New state limits in New Hampshire went into effect on September 30 for per- and polyfluoroalkyl substances (PFAS) contaminants in public drinking water supplies.
New Hampshire Public Radio reports the standards require local water utilities to test for four types of the PFAS contaminants every quarter. If they find a PFAS level that’s above the state’s new limits, the utilities must switch to a different water source or develop costly treatment systems.
The four types of PFAS contaminants and their maximum contaminant levels are as follows:
- Perfluorooctanoic acid (PFOA)—12 parts per trillion (ppt)
- Perfluorooctane sulfonic acid (PFOS)—15 ppt
- Perfluorohexane sulfonic acid (PFHxS)—18 ppt
- Perfluorononanoic acid (PFNA)—11 ppt.
In 2016, the U.S. Environmental Protection Agency established health advisory levels for PFOA and PFOS at 70 ppt, but several states have begun adopting their own stricter standards.
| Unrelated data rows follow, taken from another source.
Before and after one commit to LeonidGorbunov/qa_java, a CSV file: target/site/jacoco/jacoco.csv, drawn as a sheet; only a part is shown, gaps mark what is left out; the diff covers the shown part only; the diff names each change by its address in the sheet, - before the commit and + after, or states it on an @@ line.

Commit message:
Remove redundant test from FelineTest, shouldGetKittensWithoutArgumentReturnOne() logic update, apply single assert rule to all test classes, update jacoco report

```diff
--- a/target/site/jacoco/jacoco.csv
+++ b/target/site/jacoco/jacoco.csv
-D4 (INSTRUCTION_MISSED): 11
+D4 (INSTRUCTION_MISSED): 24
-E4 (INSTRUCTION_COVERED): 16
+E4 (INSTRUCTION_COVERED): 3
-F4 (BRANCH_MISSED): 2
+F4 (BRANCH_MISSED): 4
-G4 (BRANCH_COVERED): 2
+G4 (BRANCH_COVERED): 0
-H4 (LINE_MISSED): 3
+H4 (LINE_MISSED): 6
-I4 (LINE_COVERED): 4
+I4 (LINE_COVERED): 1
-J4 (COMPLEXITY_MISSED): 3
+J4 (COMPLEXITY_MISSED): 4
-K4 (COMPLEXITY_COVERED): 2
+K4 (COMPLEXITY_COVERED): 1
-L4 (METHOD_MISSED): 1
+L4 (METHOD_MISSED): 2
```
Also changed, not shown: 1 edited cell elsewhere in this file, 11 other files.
The New Hampshire Department of Environmental Services received $6 million in the new state budget to aid small systems in complying with the new law during this first year.
According to New Hampshire Public Radio, the bigger costs of the new rules will come after this first year of testing when systems that are out of compliance may have to install costly new treatment systems or decommission wells.
Clark Freise, assistant commissioner of the state Department of Environmental Services, estimates 7% to 9% of all wells in the state—public or private—contain levels of PFAS above the state’s new limits.
Private wells are not subject to these or any state regulations. But officials hope the change will encourage homeowners to do their own testing.
On the same day the state limits went into effect, a lawsuit was filed against New Hampshire from the Plymouth Village Water and Sewer District, a farmer in Center Harbor, and a fertilizer company in Holderness, as well as 3M Co., the original maker of PFAS.
In other PFAS news, the Senate Appropriations Subcommittee on Interior, Environment, and Related Agencies approved a funding measure on September 24, which includes $20 million in additional funding to help states address PFAS contamination and remediation.
Meanwhile, the House Energy and Commerce Committee approved 13 PFAS-related bills, one of which requires the EPA to set a national drinking water standard for total PFAS — not just for PFOA and PFOS (the most-studied contaminants). The full House is now considering them.